[Stored data]
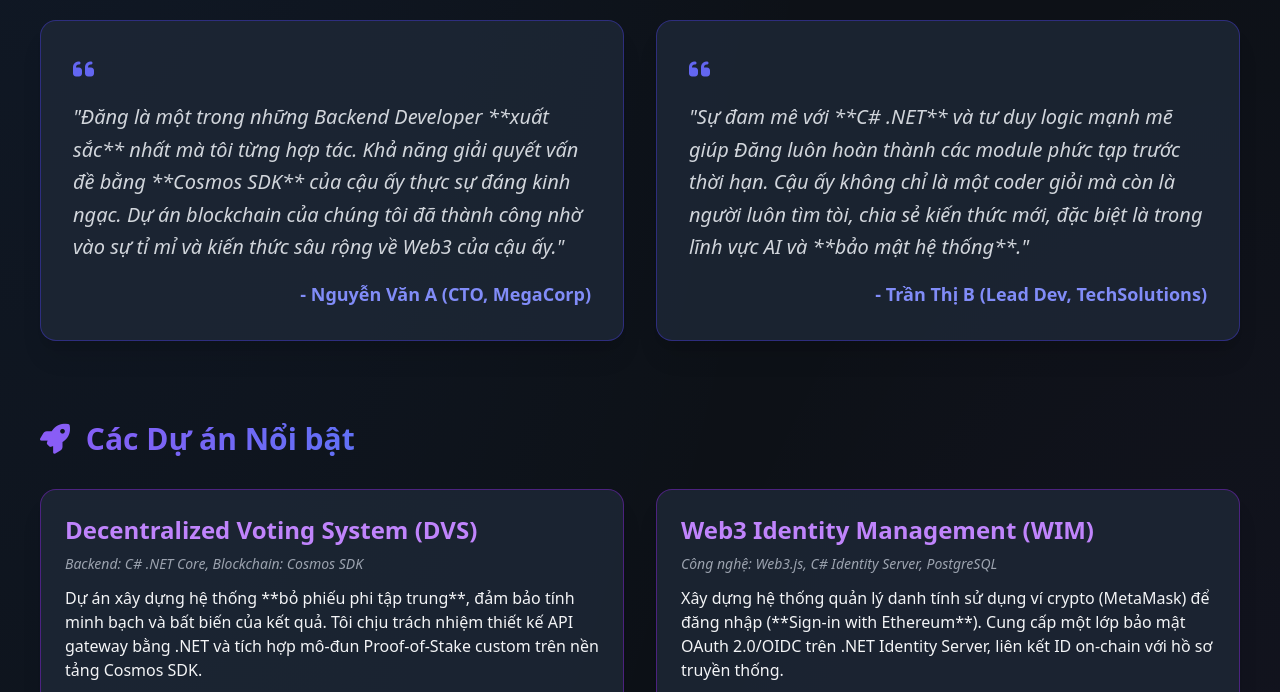
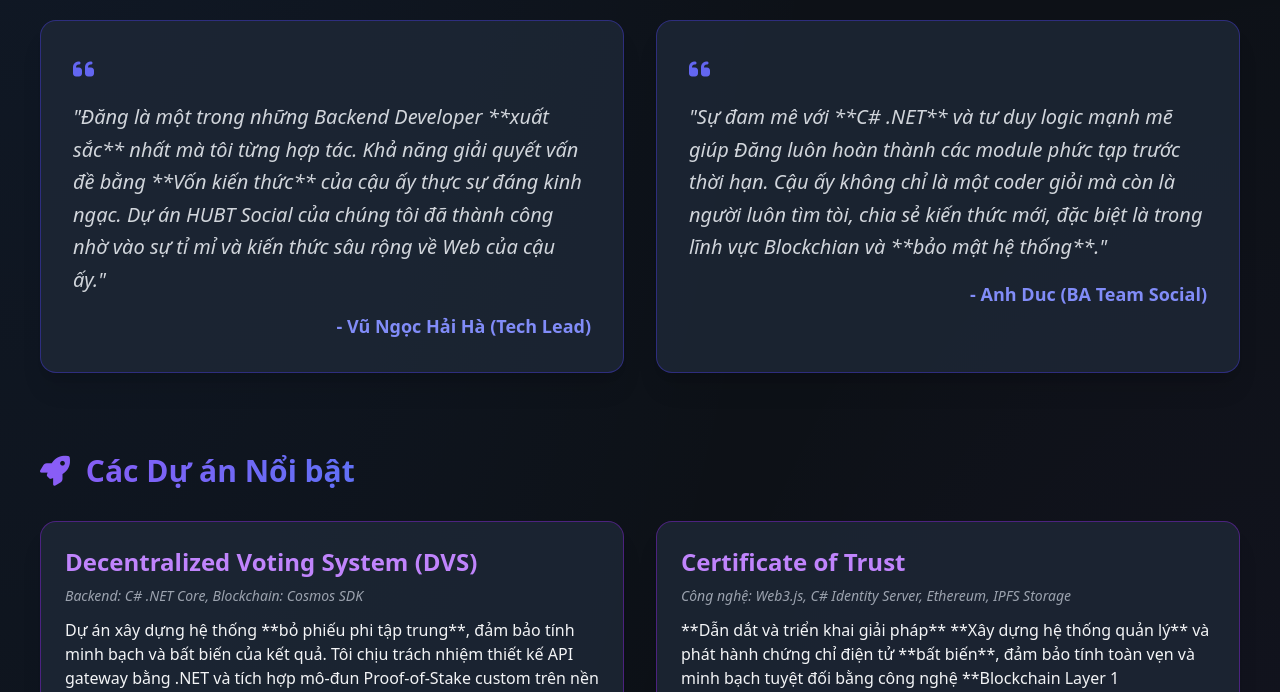
Before and after one commit to DangVuDev/my-profile, a plain HTML site: page index.html in a window 1280 px wide. Shown: the part 1247-1939 px from the top of the page. Drawn offline with nearby package versions, Linux system fonts and the light colour scheme.

Commit message:
Update index.html

```diff
--- a/index.html
+++ b/index.html
@@ -3,7 +3,7 @@
 <head>
     <meta charset="UTF-8">
     <meta name="viewport" content="width=device-width, initial-scale=1.0">
-    <title>Đăng Đẹp Trai - Profile Developer Premium</title>
+    <title>Vũ Văn Đăng - Profile Developer Premium</title>
     <script src="https://cdn.tailwindcss.com"></script>
     <script defer src="https://cdn.jsdelivr.net/npm/alpinejs@3.x.x/dist/cdn.min.js"></script>
     <script src="https://kit.fontawesome.com/a076d05399.js" crossorigin="anonymous"></script>
@@ -184,13 +184,13 @@
             <div id="testimonials-section" class="grid grid-cols-1 md:grid-cols-2 gap-8 mb-16">
                 <div class="bg-gray-800/80 p-8 rounded-2xl shadow-xl border border-indigo-700/50 hover:bg-gray-700/60 transition duration-300 animate-scroll-reveal" data-delay="0.1s">
                     <i class="fas fa-quote-left text-indigo-500 text-2xl mb-4"></i>
-                    <p class="text-xl italic mb-4 text-gray-300 leading-relaxed">"Đăng là một trong những Backend Developer **xuất sắc** nhất mà tôi từng hợp tác. Khả năng giải quyết vấn đề bằng **Cosmos SDK** của cậu ấy thực sự đáng kinh ngạc. Dự án blockchain của chúng tôi đã thành công nhờ vào sự tỉ mỉ và kiến thức sâu rộng về Web3 của cậu ấy."</p>
-                    <p class="text-right font-extrabold text-lg text-indigo-400">- Nguyễn Văn A (CTO, MegaCorp)</p>
+                    <p class="text-xl italic mb-4 text-gray-300 leading-relaxed">"Đăng là một trong những Backend Developer **xuất sắc** nhất mà tôi từng hợp tác. Khả năng giải quyết vấn đề bằng **Vốn kiến thức** của cậu ấy thực sự đáng kinh ngạc. Dự án HUBT Social của chúng tôi đã thành công nhờ vào sự tỉ mỉ và kiến thức sâu rộng về Web của cậu ấy."</p>
+                    <p class="text-right font-extrabold text-lg text-indigo-400">- Vũ Ngọc Hải Hà (Tech Lead)</p>
                 </div>
                 <div class="bg-gray-800/80 p-8 rounded-2xl shadow-xl border border-indigo-700/50 hover:bg-gray-700/60 transition duration-300 animate-scroll-reveal" data-delay="0.2s">
                     <i class="fas fa-quote-left text-indigo-500 text-2xl mb-4"></i>
-                    <p class="text-xl italic mb-4 text-gray-300 leading-relaxed">"Sự đam mê với **C# .NET** và tư duy logic mạnh mẽ giúp Đăng luôn hoàn thành các module phức tạp trước thời hạn. Cậu ấy không chỉ là một coder giỏi mà còn là người luôn tìm tòi, chia sẻ kiến thức mới, đặc biệt là trong lĩnh vực AI và **bảo mật hệ thống**."</p>
-                    <p class="text-right font-extrabold text-lg text-indigo-400">- Trần Thị B (Lead Dev, TechSolutions)</p>
+                    <p class="text-xl italic mb-4 text-gray-300 leading-relaxed">"Sự đam mê với **C# .NET** và tư duy logic mạnh mẽ giúp Đăng luôn hoàn thành các module phức tạp trước thời hạn. Cậu ấy không chỉ là một coder giỏi mà còn là người luôn tìm tòi, chia sẻ kiến thức mới, đặc biệt là trong lĩnh vực Blockchian và **bảo mật hệ thống**."</p>
+                    <p class="text-right font-extrabold text-lg text-indigo-400">- Anh Duc (BA Team Social)</p>
                 </div>
             </div>
         </div>
@@ -203,7 +203,7 @@
                 <div class="bg-gray-800/80 p-6 rounded-2xl shadow-xl border border-purple-700/50 hover:bg-gray-700/60 transition duration-300 animate-scroll-reveal" data-delay="0.1s">
                     <h3 class="text-2xl font-bold text-purple-400 mb-2">Decentralized Voting System (DVS)</h3>
                     <p class="text-sm italic text-gray-400 mb-3">Backend: C# .NET Core, Blockchain: Cosmos SDK</p>
-                    <p class="text-300 mb-4">Dự án xây dựng hệ thống **bỏ phiếu phi tập trung**, đảm bảo tính minh bạch và bất biến của kết quả. Tôi chịu trách nhiệm thiết kế API gateway bằng .NET và tích hợp mô-đun Proof-of-Stake custom trên nền tảng Cosmos SDK.</p>
+                    <p class="text-300 mb-4">Dự án xây dựng hệ thống **bỏ phiếu phi tập trung**, đảm bảo tính minh bạch và bất biến của kết quả. Tôi chịu trách nhiệm thiết kế API gateway bằng .NET và tích hợp mô-đun Proof-of-Stake custom trên nền tảng Ethereum.</p>
                     <a href="https://github.com/dang19082004/dvs-repo" target="_blank" class="text-indigo-400 hover:text-indigo-300 font-semibold flex items-center group">
                         <i class="fab fa-github mr-2"></i> Xem trên GitHub
                         <svg class="w-4 h-4 ml-1 transition duration-300 group-hover:translate-x-1 group-hover:text-white" fill="none" stroke="currentColor" viewBox="0 0 24 24" xmlns="http://www.w3.org/2000/svg"><path stroke-linecap="round" stroke-linejoin="round" stroke-width="2" d="M10 6H6a2 2 0 00-2 2v10a2 2 0 002 2h10a2 2 0 002-2v-4M14 4h6m0 0v6m0-6L10 14"></path></svg>
@@ -211,9 +211,9 @@
                 </div>
 
                 <div class="bg-gray-800/80 p-6 rounded-2xl shadow-xl border border-purple-700/50 hover:bg-gray-700/60 transition duration-300 animate-scroll-reveal" data-delay="0.2s">
-                    <h3 class="text-2xl font-bold text-purple-400 mb-2">Web3 Identity Management (WIM)</h3>
-                    <p class="text-sm italic text-gray-400 mb-3">Công nghệ: Web3.js, C# Identity Server, PostgreSQL</p>
-                    <p class="text-300 mb-4">Xây dựng hệ thống quản lý danh tính sử dụng ví crypto (MetaMask) để đăng nhập (**Sign-in with Ethereum**). Cung cấp một lớp bảo mật OAuth 2.0/OIDC trên .NET Identity Server, liên kết ID on-chain với hồ sơ truyền thống.</p>
+                    <h3 class="text-2xl font-bold text-purple-400 mb-2">Certificate of Trust</h3>
+                    <p class="text-sm italic text-gray-400 mb-3">Công nghệ: Web3.js, C# Identity Server, Ethereum, IPFS Storage</p>
+                    <p class="text-300 mb-4">**Dẫn dắt và triển khai giải pháp** **Xây dựng hệ thống quản lý** và phát hành chứng chỉ điện tử **bất biến**, đảm bảo tính toàn vẹn và minh bạch tuyệt đối bằng công nghệ **Blockchain Layer 1 (Ethereum)**. Tích hợp **C# Identity Server** để quản lý danh tính ngoài chuỗi (Off-chain Identity Management) và sử dụng **IPFS** cho việc lưu trữ tài liệu vĩnh viễn, giải quyết triệt để vấn đề giả mạo và kiểm duyệt trong quy trình xác minh bằng cấp và tài sản kỹ thuật số.</p>
                     <a href="https://project.wim.com" target="_blank" class="text-indigo-400 hover:text-indigo-300 font-semibold flex items-center group">
                         <i class="fas fa-desktop mr-2"></i> Xem Demo
                         <svg class="w-4 h-4 ml-1 transition duration-300 group-hover:translate-x-1 group-hover:text-white" fill="none" stroke="currentColor" viewBox="0 0 24 24" xmlns="http://www.w3.org/2000/svg"><path stroke-linecap="round" stroke-linejoin="round" stroke-width="2" d="M10 6H6a2 2 0 00-2 2v10a2 2 0 002 2h10a2 2 0 002-2v-4M14 4h6m0 0v6m0-6L10 14"></path></svg>
@@ -303,9 +303,9 @@
             "hometown": "Hà Nội, Việt Nam",
             "education": "Đại học Công nghệ Thông tin",
             "job": "Lead Software Developer",
-            "company": "FujiTech Solutions",
+            "company": "Freelancer",
             "status": "Độc Thân",
-            "interests": "C# .NET, Blockchain, Cosmos SDK, Web3, AI/ML, Security",
+            "interests": "C# .NET, Blockchain,Fultter, Cosmos SDK, Web3, AI/ML, Security",
             "profileImageUrl": "https://res.cloudinary.com/dnx8aew1t/image/upload/v1759855080/string/7242c6df-df7f-4bbd-b87b-71f23faa9d84.png",
 
             // DỮ LIỆU CONTACT ĐÃ CẬP NHẬT THEO CẤU TRÚC MỚI
```
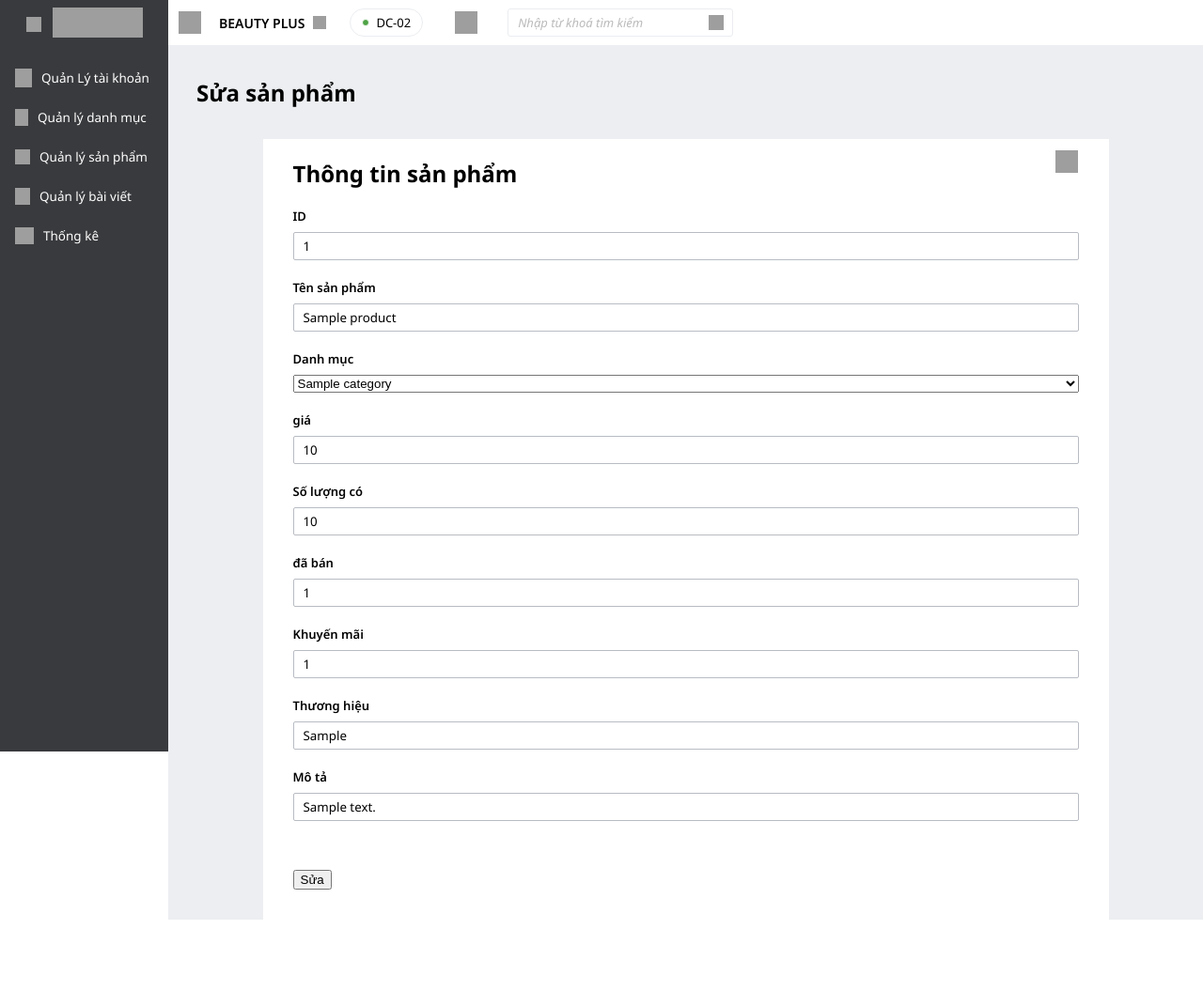
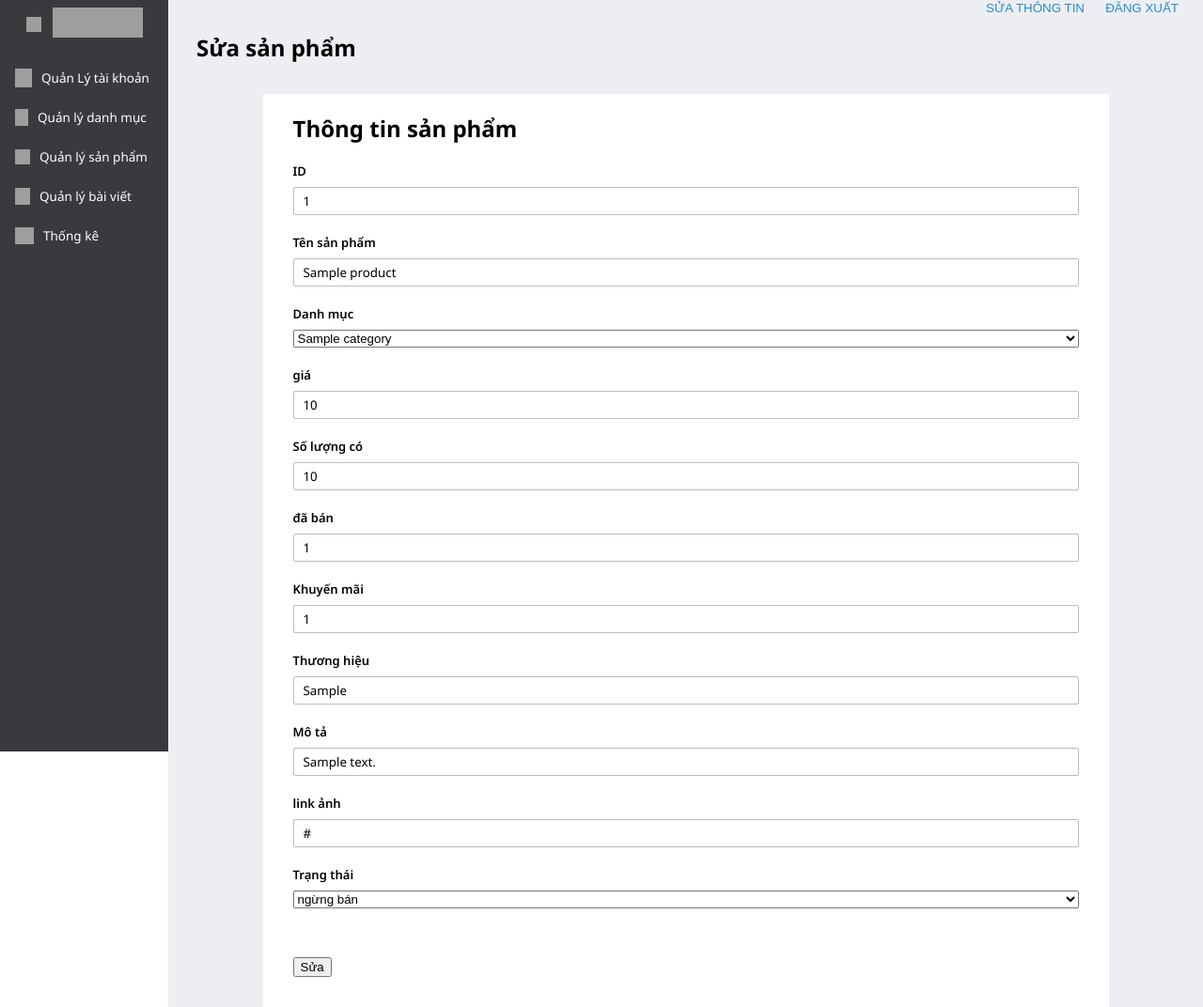
Before and after one commit to phuongtruong472001/BeautyPlus, a PHP site: page /updateProductForm.php?id=1 in a window 1280 px wide. Shown: the whole page at 94% size. Before the commit the page ends 979 px from the top, so only its background shows below. Run offline with PHP 8.4, Linux system fonts and the light colour scheme; the visitor is signed in with stand-in values (Sample User, id 1); tables that the repository leaves empty hold one stand-in row (values such as "Sample post"); grey boxes are pictures that could not be loaded.

Commit message:
sua quan ly san pham

```diff
--- a/BeautyPlusAdmin/updateProductForm.php
+++ b/BeautyPlusAdmin/updateProductForm.php
@@ -35,6 +35,10 @@ include_once('connectDB.php');
     $disscount = $rs['disscount'];
     $brand = $rs['brand'];
     $description = $rs['description'];
+    $status = $rs['status'];
+
+    $sql = "SELECT link from image WHERE product_id=$id";
+    $link = $conn->query($sql)->fetch_assoc()['link'];
     ?>
 
     <div class="container">
@@ -47,37 +51,8 @@ include_once('connectDB.php');
             <div class="menu-item-list scroll-bar"></div>
         </div>
         <div class="main" style="width: 624px;">
-            <div class="header">
-                <div class="h-bars">
-                    <div></div>
-                </div>
-                <div class="h-brands">
-                    <div class="h-brand-name">
-                        <p>BEAUTY PLUS</p>
-                    </div>
-                    <div class="h-dropdown">
-                        <div></div>
-                    </div>
-                </div>
-                <div>
-                    <div class="h-current-db">
-                        <div class="icon-header-current-db"></div>
-                        <div class="header-current-db-name">DC-02</div>
-                    </div>
-                </div>
-                <div class="download-process">
-                    <div class="icon-download-process">
+            <?php include('header.php') ?>
 
-                    </div>
-                </div>
-                <div class="h-search">
-
-                    <div class="m-icon-input">
-                        <div></div>
-                        <input placeholder="Nhập từ khoá tìm kiểm" type="text" class="h-input m-input">
-                    </div>
-                </div>
-            </div>
 
             <div class="content">
                 <div class="title-distance" style="width: 611.594px;">
@@ -91,11 +66,6 @@ include_once('connectDB.php');
                             <div class="m-form-header r-flex h-pointer">
                                 <div class="m-form-menu">
                                     Thông tin sản phẩm
-                                </div>
-                                <div class="m-form-close">
-                                    <div class="md-close">
-                                        <div class="md-close-icon"></div>
-                                    </div>
                                 </div>
                             </div>
                             <div class="m-form-content">
@@ -148,6 +118,17 @@ include_once('connectDB.php');
                                         <label for="">Mô tả</label>
                                         <input name="description" type="text" value="<?=$description?>">
                                     </div>
+                                    <div class="m-news-input">
+                                        <label for="">link ảnh</label>
+                                        <input name="link" type="text" value="<?=$link?>">
+                                    </div>
+                                    <div class="m-news-input">
+                                        <label for="">Trạng thái</label>
+                                        <select name="status">
+                                            <option value="ban"<?php if($status=="ban") echo "selected" ?>>bán</option>
+                                            <option value="ngung_ban"<?php if($status=="ngung_ban") echo "selected" ?>>ngừng bán</option>
+                                        </select>
+                                    </div>
                                 </div>
                             </div>
 
```
Also changed, not shown: BeautyPlusAdmin/addProduct.php (+16 -4 lines), BeautyPlusAdmin/manageProduct.php (+14 -1 lines), BeautyPlusAdmin/updateCategoryForm.php (+1 -35 lines), BeautyPlusAdmin/updateProduct.php (+17 -7 lines).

WORK INSTRUCTION:
Your task is to say how many lines in the entries above contain the word "border". Please write only the number.

SOLUTION TO THIS TASK:
4